Bonds and commercial paper are investment alternatives that have received greater attention during periods of economic recession.
The reason for this is that prices rise with falling interest rates (and vice versa), and there has long been a clear link between falling share prices and rising bond and commercial paper prices.
Financial expertise in this field has improved in recent years. This has contributed to the establishment of more complex structures that no longer solely link bonds and commercial paper to interest rate fluctuations in the market. The focus has thus shifted more towards credit ratings and option elements linked to the issuer, and securities issued in their name.
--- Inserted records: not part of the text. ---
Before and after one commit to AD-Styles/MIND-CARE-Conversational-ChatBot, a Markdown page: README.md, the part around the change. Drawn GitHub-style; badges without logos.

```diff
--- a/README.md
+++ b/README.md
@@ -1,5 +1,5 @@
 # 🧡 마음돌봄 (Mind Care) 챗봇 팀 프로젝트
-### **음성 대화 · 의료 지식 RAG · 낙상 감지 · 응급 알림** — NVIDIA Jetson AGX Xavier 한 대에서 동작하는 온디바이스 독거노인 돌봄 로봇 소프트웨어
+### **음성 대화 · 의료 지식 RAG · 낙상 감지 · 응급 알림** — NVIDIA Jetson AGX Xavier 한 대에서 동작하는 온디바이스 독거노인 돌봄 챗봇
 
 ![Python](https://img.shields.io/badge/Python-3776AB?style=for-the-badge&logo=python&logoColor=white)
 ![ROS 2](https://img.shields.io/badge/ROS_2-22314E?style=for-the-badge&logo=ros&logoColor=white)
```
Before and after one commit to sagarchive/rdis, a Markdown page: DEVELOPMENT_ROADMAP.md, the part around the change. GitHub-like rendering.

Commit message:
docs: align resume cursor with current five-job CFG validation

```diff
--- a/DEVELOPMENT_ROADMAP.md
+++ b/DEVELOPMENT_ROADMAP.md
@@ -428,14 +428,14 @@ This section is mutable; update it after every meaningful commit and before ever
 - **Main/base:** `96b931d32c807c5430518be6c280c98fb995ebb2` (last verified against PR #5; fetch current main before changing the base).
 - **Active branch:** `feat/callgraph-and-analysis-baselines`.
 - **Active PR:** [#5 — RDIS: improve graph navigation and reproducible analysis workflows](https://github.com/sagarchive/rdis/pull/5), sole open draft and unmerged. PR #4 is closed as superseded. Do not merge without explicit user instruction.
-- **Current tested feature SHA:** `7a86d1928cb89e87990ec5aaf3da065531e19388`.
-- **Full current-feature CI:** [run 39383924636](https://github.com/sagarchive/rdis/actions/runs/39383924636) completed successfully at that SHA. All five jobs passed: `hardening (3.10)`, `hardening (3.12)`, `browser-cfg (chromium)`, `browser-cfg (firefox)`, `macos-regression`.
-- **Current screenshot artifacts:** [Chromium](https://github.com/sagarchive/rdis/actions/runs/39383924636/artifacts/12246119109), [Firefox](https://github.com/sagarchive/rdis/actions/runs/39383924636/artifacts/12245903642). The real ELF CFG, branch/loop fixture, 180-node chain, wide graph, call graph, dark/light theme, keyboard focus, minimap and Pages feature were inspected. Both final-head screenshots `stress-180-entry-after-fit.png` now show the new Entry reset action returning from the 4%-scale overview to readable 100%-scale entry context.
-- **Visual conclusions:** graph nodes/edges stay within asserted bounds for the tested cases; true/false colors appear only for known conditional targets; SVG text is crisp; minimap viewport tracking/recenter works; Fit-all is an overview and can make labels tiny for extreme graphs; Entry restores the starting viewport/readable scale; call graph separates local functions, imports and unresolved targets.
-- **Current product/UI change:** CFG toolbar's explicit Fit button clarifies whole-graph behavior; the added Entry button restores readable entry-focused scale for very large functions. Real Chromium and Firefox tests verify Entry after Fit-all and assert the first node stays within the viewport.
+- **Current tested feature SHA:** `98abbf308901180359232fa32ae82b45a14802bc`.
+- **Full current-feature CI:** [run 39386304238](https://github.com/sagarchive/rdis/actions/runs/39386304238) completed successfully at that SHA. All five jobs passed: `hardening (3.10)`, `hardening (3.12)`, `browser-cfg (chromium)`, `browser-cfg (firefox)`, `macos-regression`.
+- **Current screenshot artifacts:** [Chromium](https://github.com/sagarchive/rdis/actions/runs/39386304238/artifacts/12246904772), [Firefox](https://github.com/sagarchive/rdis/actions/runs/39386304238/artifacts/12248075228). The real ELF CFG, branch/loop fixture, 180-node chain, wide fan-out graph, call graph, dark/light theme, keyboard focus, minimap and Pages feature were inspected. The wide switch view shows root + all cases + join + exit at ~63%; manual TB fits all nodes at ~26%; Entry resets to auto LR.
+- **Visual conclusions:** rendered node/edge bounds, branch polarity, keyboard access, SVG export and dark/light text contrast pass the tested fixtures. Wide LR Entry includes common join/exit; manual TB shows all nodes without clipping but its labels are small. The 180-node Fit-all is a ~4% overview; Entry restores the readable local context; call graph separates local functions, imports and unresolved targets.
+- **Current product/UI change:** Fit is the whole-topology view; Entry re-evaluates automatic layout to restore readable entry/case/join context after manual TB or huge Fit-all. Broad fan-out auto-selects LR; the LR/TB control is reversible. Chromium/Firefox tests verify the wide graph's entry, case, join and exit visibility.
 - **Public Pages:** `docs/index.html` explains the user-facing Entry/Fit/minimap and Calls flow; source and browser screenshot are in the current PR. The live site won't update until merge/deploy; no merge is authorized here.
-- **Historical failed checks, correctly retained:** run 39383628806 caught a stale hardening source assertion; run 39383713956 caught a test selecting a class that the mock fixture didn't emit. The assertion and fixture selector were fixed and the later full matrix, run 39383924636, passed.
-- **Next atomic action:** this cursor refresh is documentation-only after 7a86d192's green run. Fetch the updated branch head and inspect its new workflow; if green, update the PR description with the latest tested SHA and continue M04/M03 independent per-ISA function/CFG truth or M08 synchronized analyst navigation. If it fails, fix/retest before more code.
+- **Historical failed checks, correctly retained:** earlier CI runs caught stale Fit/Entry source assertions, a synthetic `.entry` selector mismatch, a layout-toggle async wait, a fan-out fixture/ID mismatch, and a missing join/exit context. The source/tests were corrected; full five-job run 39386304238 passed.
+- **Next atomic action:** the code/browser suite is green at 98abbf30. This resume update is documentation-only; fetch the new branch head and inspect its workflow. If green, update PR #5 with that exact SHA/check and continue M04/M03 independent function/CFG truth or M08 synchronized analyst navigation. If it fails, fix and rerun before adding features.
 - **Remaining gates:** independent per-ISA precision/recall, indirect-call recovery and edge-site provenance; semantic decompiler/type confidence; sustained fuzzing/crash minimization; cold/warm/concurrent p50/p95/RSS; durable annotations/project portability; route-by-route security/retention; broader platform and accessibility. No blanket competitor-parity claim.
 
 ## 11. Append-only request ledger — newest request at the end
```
Bonds and certificates are both defined as loans treated as negotiable securities. The aim is to spread the debt across several investors instead of borrowing money from the bank, while creating an efficient secondary market for promissory notes. This kind of solution makes it possible to sell unwanted credits and maturities, and, if applicable, take on new risk in desired credits and maturities. Most bonds are listed on stock markets and traded through banks or through private brokerage firms.
» See also Debt Capital Markets